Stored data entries
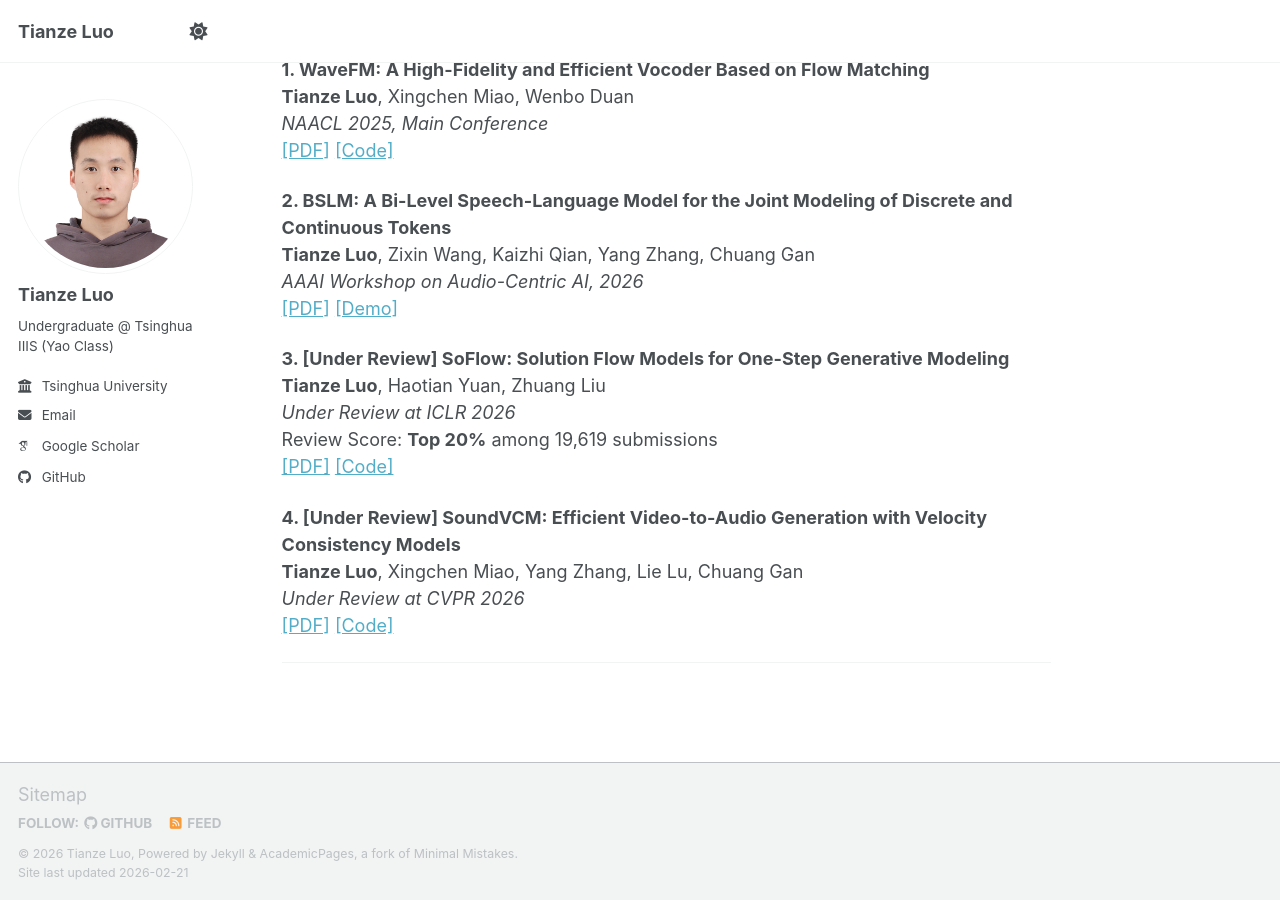
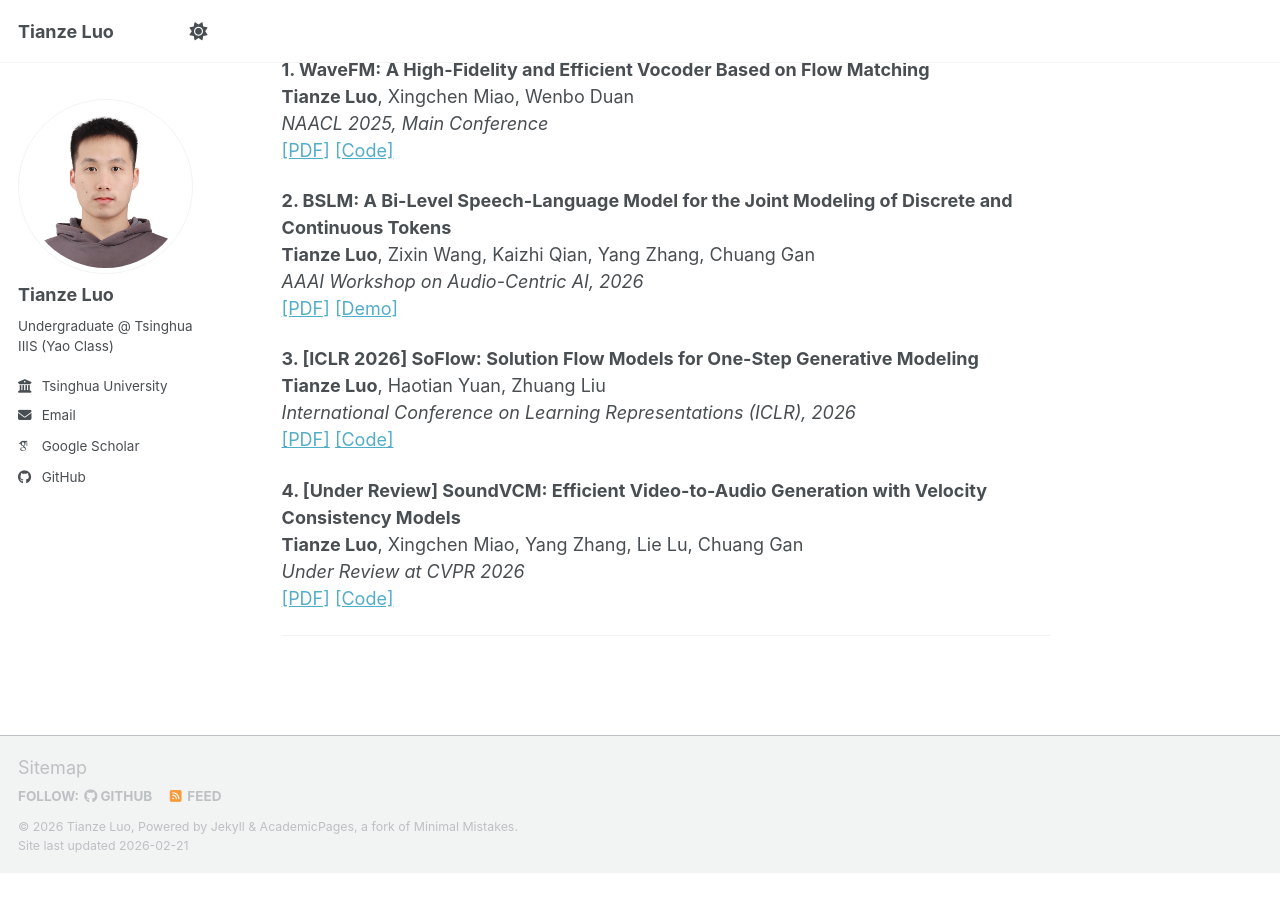
Before and after one commit to luotianze666/luotianze666.github.io, a Jekyll site: the page built from _pages/about.md, in a window 1280 px wide and 900 px high, scrolled down 506 px. Built offline with Jekyll 4.4.1, drawn with Linux system fonts in a browser that asks for light colours; some web fonts are replaced; a script bundle is joined from its source files by our own code; library files that are not in the unit come from our copies; after the commit the page ends 1379 px from its top, so only the background shows below that.

Commit message:
Update about.md

```diff
--- a/_pages/about.md
+++ b/_pages/about.md
@@ -34,10 +34,9 @@ My research experience encompasses an independent project in speech and audio sy
 *AAAI Workshop on Audio-Centric AI, 2026* <br>
 [[PDF]](/files/BSLM.pdf){: target="_blank"} [[Demo]](https://luotianze666.github.io/demo/){: target="_blank"}
 
-**3. [Under Review] SoFlow: Solution Flow Models for One-Step Generative Modeling** <br>
+**3. [ICLR 2026] SoFlow: Solution Flow Models for One-Step Generative Modeling** <br>
 **Tianze Luo**, Haotian Yuan, Zhuang Liu <br>
-*Under Review at ICLR 2026* <br>
-Review Score: **Top 20%** among 19,619 submissions <br>
+*International Conference on Learning Representations (ICLR), 2026* <br>
 [[PDF]](/files/SoFlow.pdf){: target="_blank"} [[Code]](https://github.com/luotianze666/SoFlow){: target="_blank"}
 
 **4. [Under Review] SoundVCM: Efficient Video-to-Audio Generation with Velocity Consistency Models** <br>
```
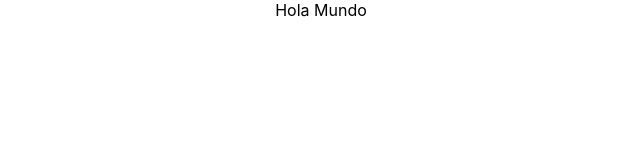
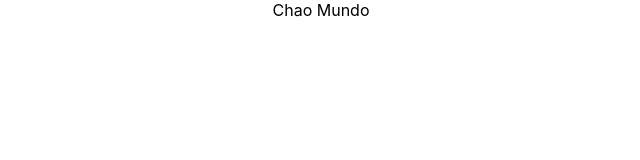
Before and after one commit to manu022/react-app-dokku, a React (Create React App) app: page / in a window 1280 px wide. Shown: the top 160 px of the page, without its empty margins (319-959 px from the left). Built offline with nearby package versions, Linux system fonts and the light colour scheme.

Commit message:
dixon commit 2

```diff
--- a/src/App.js
+++ b/src/App.js
@@ -3,7 +3,7 @@ import logo from './logo.svg';
 import './App.css';
 // HOLA MUNDO AAAAA
 function App() {
-  return <div className='App'>Hola Mundo</div>;
+  return <div className='App'>Chao Mundo</div>;
 }
 
 export default App;
```
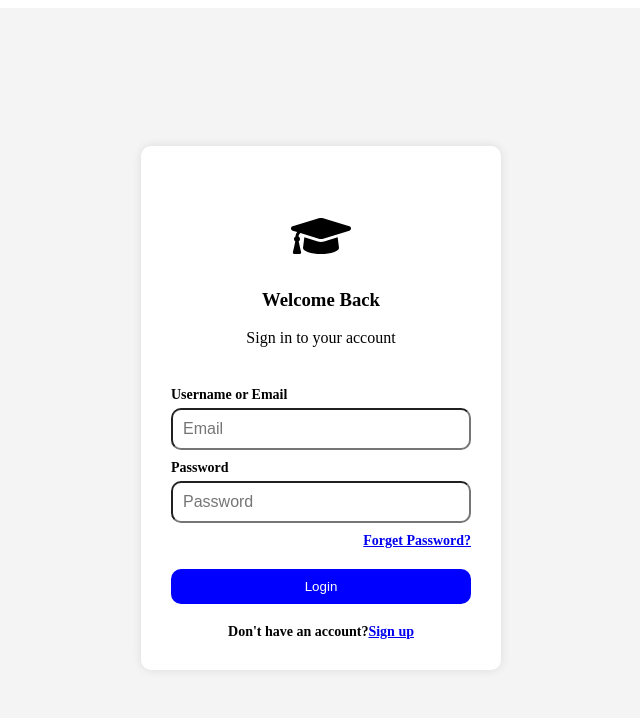
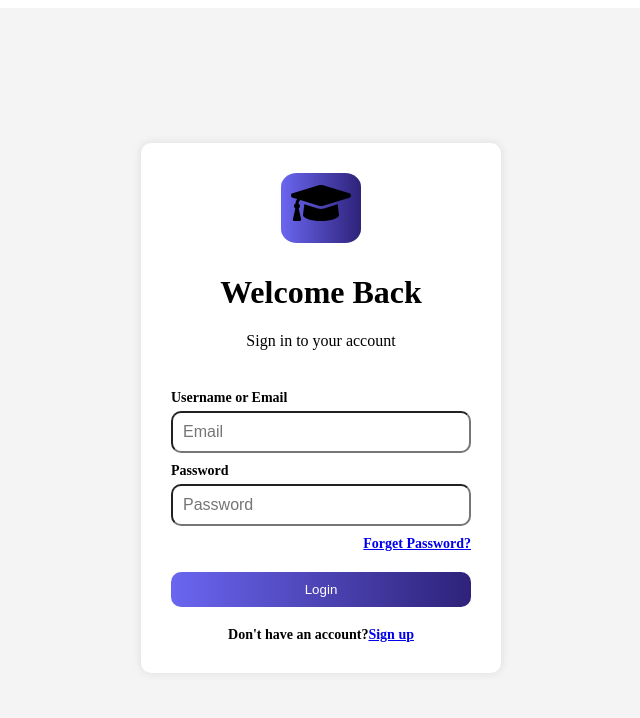
Before and after one commit to sajiv8/P_G20, a React (Vite) app in the folder frontend/: page / in a window 1280 px wide. Shown: the top 718 px of the page, without its empty margins (319-959 px from the left). Built offline with nearby package versions, Linux system fonts and the light colour scheme.

Commit message:
changed icon styling

```diff
--- a/frontend/src/Login.jsx
+++ b/frontend/src/Login.jsx
@@ -17,9 +17,12 @@ export default function Login() {
     <div style={styles.container}>
       <form onSubmit={handleSubmit} style={styles.form}>
 
+        <div style={styles.capContainer}>
+          <FaGraduationCap style={styles.cap} />
+        </div>
+
         <div style={styles.welcome}>
-          <FaGraduationCap style={styles.cap} />
-          <h3>Welcome Back</h3>
+          <h1>Welcome Back</h1>
           Sign in to your account
         </div>
 
@@ -101,11 +104,12 @@ const styles = {
   welcome:{
     textAlign: "center",
     marginBottom: "30px",
-    marginTop: "30px",
   },
 
   cap: {
     fontSize: "60px",
+    alignSelf: "center",
+    textAlign: "center",
 
   },
 
@@ -126,13 +130,23 @@ const styles = {
     alignSelf: "center",
   },
 
+  capContainer: {
+    width:80,
+    height:70,
+    alignSelf: "center",
+    borderRadius: "20%",
+    textAlign: "center",
+    background: "linear-gradient(to right, #6a66f0, #2e2279)",
+  },
+
   button: {
     borderRadius: "10px",
     padding: "10px",
-    background: "blue",
+    background: "linear-gradient(to right, #6a66f0, #2e2279)",
     color: "white",
     border: "none",
     cursor: "pointer",
     margin: "10px 0",
+
   },
 };
```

→ Aim of the task:
With the pictures left out, output all the entries exactly.

→ Solution to this problem:
Before and after one commit to luotianze666/luotianze666.github.io, a Jekyll site: the page built from _pages/about.md, in a window 1280 px wide and 900 px high, scrolled down 506 px. Built offline with Jekyll 4.4.1, drawn with Linux system fonts in a browser that asks for light colours; some web fonts are replaced; a script bundle is joined from its source files by our own code; library files that are not in the unit come from our copies; after the commit the page ends 1379 px from its top, so only the background shows below that.

Commit message:
Update about.md

```diff
--- a/_pages/about.md
+++ b/_pages/about.md
@@ -34,10 +34,9 @@ My research experience encompasses an independent project in speech and audio sy
 *AAAI Workshop on Audio-Centric AI, 2026* <br>
 [[PDF]](/files/BSLM.pdf){: target="_blank"} [[Demo]](https://luotianze666.github.io/demo/){: target="_blank"}
 
-**3. [Under Review] SoFlow: Solution Flow Models for One-Step Generative Modeling** <br>
+**3. [ICLR 2026] SoFlow: Solution Flow Models for One-Step Generative Modeling** <br>
 **Tianze Luo**, Haotian Yuan, Zhuang Liu <br>
-*Under Review at ICLR 2026* <br>
-Review Score: **Top 20%** among 19,619 submissions <br>
+*International Conference on Learning Representations (ICLR), 2026* <br>
 [[PDF]](/files/SoFlow.pdf){: target="_blank"} [[Code]](https://github.com/luotianze666/SoFlow){: target="_blank"}
 
 **4. [Under Review] SoundVCM: Efficient Video-to-Audio Generation with Velocity Consistency Models** <br>
```
Before and after one commit to manu022/react-app-dokku, a React (Create React App) app: page / in a window 1280 px wide. Shown: the top 160 px of the page, without its empty margins (319-959 px from the left). Built offline with nearby package versions, Linux system fonts and the light colour scheme.

Commit message:
dixon commit 2

```diff
--- a/src/App.js
+++ b/src/App.js
@@ -3,7 +3,7 @@ import logo from './logo.svg';
 import './App.css';
 // HOLA MUNDO AAAAA
 function App() {
-  return <div className='App'>Hola Mundo</div>;
+  return <div className='App'>Chao Mundo</div>;
 }
 
 export default App;
```
Before and after one commit to sajiv8/P_G20, a React (Vite) app in the folder frontend/: page / in a window 1280 px wide. Shown: the top 718 px of the page, without its empty margins (319-959 px from the left). Built offline with nearby package versions, Linux system fonts and the light colour scheme.

Commit message:
changed icon styling

```diff
--- a/frontend/src/Login.jsx
+++ b/frontend/src/Login.jsx
@@ -17,9 +17,12 @@ export default function Login() {
     <div style={styles.container}>
       <form onSubmit={handleSubmit} style={styles.form}>
 
+        <div style={styles.capContainer}>
+          <FaGraduationCap style={styles.cap} />
+        </div>
+
         <div style={styles.welcome}>
-          <FaGraduationCap style={styles.cap} />
-          <h3>Welcome Back</h3>
+          <h1>Welcome Back</h1>
           Sign in to your account
         </div>
 
@@ -101,11 +104,12 @@ const styles = {
   welcome:{
     textAlign: "center",
     marginBottom: "30px",
-    marginTop: "30px",
   },
 
   cap: {
     fontSize: "60px",
+    alignSelf: "center",
+    textAlign: "center",
 
   },
 
@@ -126,13 +130,23 @@ const styles = {
     alignSelf: "center",
   },
 
+  capContainer: {
+    width:80,
+    height:70,
+    alignSelf: "center",
+    borderRadius: "20%",
+    textAlign: "center",
+    background: "linear-gradient(to right, #6a66f0, #2e2279)",
+  },
+
   button: {
     borderRadius: "10px",
     padding: "10px",
-    background: "blue",
+    background: "linear-gradient(to right, #6a66f0, #2e2279)",
     color: "white",
     border: "none",
     cursor: "pointer",
     margin: "10px 0",
+
   },
 };
```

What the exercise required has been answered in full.